## Toward a Common Solution to the GR + QFT & "Wave function collapse"Problems

Uncle Al wrote:
> GR (c=c, G=G, h=0) cannot be unified with quantum field theory (c=c,
> G=0, h=h).

It can. The results are surprising in several respects.

First, though it is not well-known, it's actually possible to do
Hamiltonian dynamics without splitting spacetime into space+time. This
was always one of the main obstacles to incorporating a field theory
that truly respected the spirit of relativity.

However, there are substantial differences. The covariant Hamiltonian
increases the velocities and momenta componets 4-fold, pulling a full
Legendre transform
H = sum (p^m dq/dx^m) - L.
The Poisson bracket structure has to be modified. You don't have a
nice [p,q] relation anymore, but rather, something involving
differential forms [sum p^m dS_m, q], where dS_m is the (n-1) surface
element orthogonal to coordinate axis x^m.

How quantum theory generalizes in terms of the covariant Hamiltonian
isn't yet fully known, but this is the foundation ultimately of the
resolution between how quantum theory and General Relativity handle
time. The fix, to put it simply, is on the quantum side, fixing the
way it approaches quantization through modification of its Hamiltonian
foundation.

Second, there are clear-cut issues that come about as a result of
trying to quantize gravity; these show up some novel principles. They
lead directly to the notion of hybrid classico-quantum theories (i.e.
quantum theories with superselection).

The metric is represented by the vierbein frame field. This field
determines, locally, which frames are inertial.

A fluctuation in this field leads to a fluctuation in which frames are
inertial. A superpositoin of two states with slightly different
metrics results in a superposition of two vacuua that disagree
slightly one which frames are inertial. One sees the others' frames as
accelerating.

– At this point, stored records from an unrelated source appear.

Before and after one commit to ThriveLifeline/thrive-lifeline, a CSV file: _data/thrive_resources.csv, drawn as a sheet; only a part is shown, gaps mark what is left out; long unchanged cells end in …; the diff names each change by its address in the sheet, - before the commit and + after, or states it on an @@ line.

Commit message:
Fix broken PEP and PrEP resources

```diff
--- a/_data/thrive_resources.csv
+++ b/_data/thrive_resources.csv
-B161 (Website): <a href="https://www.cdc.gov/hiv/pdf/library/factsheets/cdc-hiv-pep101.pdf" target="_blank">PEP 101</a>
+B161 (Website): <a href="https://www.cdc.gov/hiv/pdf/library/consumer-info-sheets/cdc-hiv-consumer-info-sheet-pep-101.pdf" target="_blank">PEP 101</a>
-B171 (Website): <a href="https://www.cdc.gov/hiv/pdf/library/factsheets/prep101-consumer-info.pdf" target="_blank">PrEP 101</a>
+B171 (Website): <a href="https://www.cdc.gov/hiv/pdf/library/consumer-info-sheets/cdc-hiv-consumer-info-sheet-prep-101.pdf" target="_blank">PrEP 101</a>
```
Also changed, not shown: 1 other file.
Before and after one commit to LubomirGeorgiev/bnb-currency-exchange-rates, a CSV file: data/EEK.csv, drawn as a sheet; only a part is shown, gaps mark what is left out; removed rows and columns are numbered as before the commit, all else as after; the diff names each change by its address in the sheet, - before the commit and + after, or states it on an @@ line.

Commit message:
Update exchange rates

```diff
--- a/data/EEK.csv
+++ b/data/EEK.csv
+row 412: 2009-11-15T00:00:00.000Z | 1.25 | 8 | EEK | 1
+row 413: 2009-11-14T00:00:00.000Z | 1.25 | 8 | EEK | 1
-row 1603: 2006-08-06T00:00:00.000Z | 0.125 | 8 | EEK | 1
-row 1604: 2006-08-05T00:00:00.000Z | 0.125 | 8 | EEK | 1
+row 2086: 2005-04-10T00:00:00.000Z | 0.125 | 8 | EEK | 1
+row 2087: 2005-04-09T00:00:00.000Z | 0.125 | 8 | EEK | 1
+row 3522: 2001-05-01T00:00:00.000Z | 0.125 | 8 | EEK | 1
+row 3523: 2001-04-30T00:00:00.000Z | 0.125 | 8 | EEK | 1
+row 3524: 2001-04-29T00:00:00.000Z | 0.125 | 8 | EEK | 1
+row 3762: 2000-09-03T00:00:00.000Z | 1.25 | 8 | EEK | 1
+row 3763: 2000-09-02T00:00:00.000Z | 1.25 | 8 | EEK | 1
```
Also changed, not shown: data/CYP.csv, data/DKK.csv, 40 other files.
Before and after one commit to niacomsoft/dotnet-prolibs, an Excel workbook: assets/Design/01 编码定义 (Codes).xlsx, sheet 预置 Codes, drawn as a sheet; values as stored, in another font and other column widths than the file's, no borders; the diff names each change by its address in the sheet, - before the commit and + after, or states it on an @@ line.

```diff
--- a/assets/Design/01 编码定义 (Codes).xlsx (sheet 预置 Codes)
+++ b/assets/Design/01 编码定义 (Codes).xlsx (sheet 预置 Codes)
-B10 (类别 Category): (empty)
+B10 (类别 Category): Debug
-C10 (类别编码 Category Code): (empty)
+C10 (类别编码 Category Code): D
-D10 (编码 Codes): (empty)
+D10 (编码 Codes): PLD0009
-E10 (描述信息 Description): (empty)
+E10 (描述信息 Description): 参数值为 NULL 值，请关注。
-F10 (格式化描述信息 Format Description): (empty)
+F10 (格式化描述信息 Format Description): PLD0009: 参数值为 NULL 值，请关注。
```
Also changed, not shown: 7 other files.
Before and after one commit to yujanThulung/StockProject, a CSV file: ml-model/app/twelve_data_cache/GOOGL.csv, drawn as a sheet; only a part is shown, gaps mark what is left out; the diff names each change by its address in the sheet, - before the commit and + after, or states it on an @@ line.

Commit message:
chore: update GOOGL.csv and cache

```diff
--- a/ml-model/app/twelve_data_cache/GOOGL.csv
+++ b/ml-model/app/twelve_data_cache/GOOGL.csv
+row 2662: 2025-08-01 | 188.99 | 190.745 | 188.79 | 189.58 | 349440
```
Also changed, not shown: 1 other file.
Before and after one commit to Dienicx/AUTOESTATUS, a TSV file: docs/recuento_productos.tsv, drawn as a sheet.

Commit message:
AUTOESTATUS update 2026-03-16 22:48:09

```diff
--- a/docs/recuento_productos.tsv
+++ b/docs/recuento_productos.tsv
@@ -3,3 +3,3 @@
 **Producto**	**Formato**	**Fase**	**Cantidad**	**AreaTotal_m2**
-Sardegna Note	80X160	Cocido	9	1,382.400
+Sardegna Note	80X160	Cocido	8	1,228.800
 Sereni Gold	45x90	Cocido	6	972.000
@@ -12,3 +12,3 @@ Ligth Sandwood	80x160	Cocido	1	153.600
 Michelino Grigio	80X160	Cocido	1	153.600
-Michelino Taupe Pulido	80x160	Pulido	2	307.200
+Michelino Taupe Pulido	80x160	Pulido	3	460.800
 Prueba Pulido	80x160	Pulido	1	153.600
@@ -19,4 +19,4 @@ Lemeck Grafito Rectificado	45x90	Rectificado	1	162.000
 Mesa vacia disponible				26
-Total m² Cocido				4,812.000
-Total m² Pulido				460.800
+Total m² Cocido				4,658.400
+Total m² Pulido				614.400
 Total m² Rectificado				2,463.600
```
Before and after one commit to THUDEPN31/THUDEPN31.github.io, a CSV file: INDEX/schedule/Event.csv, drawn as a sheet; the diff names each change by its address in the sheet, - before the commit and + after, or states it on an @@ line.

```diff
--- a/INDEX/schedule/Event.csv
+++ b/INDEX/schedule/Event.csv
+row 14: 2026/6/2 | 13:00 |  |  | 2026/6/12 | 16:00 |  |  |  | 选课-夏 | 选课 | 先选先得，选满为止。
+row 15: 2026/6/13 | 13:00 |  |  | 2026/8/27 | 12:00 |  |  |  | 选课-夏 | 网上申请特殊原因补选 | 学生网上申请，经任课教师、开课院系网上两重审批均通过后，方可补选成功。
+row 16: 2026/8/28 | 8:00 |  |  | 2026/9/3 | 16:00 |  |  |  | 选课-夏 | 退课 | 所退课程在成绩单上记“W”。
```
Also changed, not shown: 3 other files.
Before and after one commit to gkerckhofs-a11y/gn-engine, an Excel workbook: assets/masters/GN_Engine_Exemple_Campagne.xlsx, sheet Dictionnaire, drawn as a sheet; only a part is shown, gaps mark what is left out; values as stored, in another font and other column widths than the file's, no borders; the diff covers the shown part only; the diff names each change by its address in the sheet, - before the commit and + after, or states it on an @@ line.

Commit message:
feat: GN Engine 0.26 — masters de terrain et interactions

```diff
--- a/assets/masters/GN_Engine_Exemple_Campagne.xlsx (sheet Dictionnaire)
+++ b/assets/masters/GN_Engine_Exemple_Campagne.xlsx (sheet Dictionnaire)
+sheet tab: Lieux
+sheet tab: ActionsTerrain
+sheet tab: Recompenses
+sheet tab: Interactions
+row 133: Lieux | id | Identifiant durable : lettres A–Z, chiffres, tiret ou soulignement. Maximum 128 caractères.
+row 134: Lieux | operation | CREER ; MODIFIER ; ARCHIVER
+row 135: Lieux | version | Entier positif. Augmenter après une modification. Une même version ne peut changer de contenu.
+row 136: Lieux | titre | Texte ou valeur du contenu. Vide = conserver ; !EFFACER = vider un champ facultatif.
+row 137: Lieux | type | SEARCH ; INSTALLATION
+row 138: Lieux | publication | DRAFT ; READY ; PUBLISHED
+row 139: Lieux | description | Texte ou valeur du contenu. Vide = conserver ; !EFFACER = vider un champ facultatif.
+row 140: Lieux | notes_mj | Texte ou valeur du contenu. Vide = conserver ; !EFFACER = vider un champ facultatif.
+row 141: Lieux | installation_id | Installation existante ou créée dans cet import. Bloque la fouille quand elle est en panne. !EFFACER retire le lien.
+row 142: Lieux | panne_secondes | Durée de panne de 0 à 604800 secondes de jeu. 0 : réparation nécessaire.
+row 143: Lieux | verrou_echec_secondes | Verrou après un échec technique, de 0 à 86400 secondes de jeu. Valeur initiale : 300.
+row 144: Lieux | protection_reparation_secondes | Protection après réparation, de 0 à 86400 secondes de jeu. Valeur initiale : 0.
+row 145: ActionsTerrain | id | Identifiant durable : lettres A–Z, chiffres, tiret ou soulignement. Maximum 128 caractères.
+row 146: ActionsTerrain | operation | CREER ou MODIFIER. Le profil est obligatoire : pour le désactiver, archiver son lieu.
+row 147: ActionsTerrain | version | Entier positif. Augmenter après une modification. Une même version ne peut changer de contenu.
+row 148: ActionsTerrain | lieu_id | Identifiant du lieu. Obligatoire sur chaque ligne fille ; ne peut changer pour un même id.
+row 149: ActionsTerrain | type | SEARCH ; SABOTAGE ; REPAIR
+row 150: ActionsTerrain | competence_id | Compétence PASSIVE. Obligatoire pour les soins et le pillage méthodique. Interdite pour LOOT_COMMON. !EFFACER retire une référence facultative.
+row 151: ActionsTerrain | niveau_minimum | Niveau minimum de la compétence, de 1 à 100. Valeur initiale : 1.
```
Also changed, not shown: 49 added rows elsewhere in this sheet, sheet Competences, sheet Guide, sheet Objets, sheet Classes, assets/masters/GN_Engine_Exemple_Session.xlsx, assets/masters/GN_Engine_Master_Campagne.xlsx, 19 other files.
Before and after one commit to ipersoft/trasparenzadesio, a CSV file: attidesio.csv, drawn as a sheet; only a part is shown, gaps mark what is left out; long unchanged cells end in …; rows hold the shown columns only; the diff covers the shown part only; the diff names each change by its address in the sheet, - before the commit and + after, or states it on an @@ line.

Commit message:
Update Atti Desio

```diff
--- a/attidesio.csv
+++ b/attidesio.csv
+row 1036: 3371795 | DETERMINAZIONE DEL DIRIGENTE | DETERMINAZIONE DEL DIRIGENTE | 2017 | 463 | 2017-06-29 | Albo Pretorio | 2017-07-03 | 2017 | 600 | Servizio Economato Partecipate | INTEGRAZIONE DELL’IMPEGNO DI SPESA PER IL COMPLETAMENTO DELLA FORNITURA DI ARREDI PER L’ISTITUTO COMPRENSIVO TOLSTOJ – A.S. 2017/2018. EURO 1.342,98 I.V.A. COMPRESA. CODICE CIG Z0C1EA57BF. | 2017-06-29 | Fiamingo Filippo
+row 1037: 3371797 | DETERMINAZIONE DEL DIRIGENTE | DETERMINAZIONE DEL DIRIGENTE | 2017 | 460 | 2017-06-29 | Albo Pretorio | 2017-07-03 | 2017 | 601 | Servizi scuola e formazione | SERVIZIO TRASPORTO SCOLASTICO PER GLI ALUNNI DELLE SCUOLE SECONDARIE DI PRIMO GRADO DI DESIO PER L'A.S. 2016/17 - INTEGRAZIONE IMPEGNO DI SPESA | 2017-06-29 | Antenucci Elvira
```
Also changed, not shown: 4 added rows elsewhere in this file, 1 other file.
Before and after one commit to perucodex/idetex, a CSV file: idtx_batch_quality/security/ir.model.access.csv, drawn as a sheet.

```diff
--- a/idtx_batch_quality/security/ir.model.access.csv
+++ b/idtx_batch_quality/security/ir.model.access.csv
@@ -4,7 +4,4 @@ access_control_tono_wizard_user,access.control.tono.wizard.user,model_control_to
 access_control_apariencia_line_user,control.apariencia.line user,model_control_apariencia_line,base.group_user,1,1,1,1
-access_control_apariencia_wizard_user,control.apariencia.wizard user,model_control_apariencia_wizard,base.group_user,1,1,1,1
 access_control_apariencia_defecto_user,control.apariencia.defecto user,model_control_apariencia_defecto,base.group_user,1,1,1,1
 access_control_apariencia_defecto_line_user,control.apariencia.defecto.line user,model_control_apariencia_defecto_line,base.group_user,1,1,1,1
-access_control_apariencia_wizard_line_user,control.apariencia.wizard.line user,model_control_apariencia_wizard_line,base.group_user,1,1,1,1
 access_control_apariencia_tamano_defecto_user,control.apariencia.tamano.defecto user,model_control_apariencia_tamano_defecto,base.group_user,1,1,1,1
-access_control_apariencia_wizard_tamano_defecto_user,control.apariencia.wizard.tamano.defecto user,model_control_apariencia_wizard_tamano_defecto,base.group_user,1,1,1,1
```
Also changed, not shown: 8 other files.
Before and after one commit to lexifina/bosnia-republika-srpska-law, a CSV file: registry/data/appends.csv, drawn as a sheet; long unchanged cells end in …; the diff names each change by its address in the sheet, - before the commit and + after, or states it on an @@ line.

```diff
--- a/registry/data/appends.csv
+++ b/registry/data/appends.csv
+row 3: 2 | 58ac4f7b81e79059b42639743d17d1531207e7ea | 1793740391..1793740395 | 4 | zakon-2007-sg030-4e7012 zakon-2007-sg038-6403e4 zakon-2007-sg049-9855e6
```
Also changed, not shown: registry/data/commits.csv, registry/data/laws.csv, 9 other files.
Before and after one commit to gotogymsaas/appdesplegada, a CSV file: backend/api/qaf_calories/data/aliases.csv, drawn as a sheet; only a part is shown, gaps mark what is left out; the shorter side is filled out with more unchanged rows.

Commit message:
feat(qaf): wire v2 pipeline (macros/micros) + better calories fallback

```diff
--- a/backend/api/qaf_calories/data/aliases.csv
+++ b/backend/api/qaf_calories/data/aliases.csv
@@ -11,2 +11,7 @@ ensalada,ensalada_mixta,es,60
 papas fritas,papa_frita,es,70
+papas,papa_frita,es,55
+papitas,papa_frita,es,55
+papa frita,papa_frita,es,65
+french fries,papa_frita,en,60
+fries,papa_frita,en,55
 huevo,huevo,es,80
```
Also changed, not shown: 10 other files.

As is well-known from the Unruh-Davies effect, an accelerating vacuum
does not reside in the same sector as the inertial vacuum. They cannot
coherently superpose! They can only participate in incoherent
superpositions.

Thus, superselection enters directly into the core of quantum theory.
The fluctuation of the vierbein field leads to an effective mean time
to superselection or (as Penrose put it, as mean time to "objective
wavefunction reduction"). Penrose's "objective reduction" is just a
fancy way of saying "gravitationally induced superselection".

Thus, the vierbein field can no more be quantized as a bona fide
quantum field, than phonons in a solid can be. They enter the picture
as quasi-particle modes.

This not only buttresses the conclusion Jacobson posed in his 1995
paper, but fall right into the came of Sardanashvily's "gauge
gravitation" formalism .. which also brings us full circle, since this
formulation is set squarely in the language of the covariant
Hamiltonian approach.

Sardanashvily adds in an extra point that had been little noted. The
vierbein is associated with the fermion field. It is the affine part
of the gauge field, while the connection coefficients are the spin or
curvature part.

However, the fermion field does not transform under the full local
GL(4) symmetry group of the manifold. It selects out an inertial frame
-- namely, the vierbein field itself. It only transforms locally under
SO(3,1). The broken symmetry GL(4) -> SO(3,1) yields 10 Higgs-like
modes that are none other than the 10 components of the metric. These
parametrize between the different vacuum sectors. Each sector being a
separate state-space that cannot coherently superpose with the states
of any other sector.

In other words, the vierbein field is essentially classical and can
only be quantized as quasi-particle modes.

In the process of uncovering this revelation one also sees a golden
path laid out to one of the major issues of quantum theory: how do
coherent superpositions undergo the effective "superselection"
associated with measurements, aka "wave function collapses"?

How is playing the role of the handmaiden of all superselection?

Sardanashvily calls the "fermion complex" Each separate "setting" of
the vierbein defines a subset of possible fermion fields that reside
in the sector associated with the field. But different vierbeins give
you different sets, and the fermion fields that reside in different
sectors cannot superpose coherently.

One way this may enter quantum field theory is directly into S-matrix
theory. There may be a superselection on particle number between
Feynman different diagrams that have different external legs.

I'm not entirely sure, but I think that it's a hidden or tacit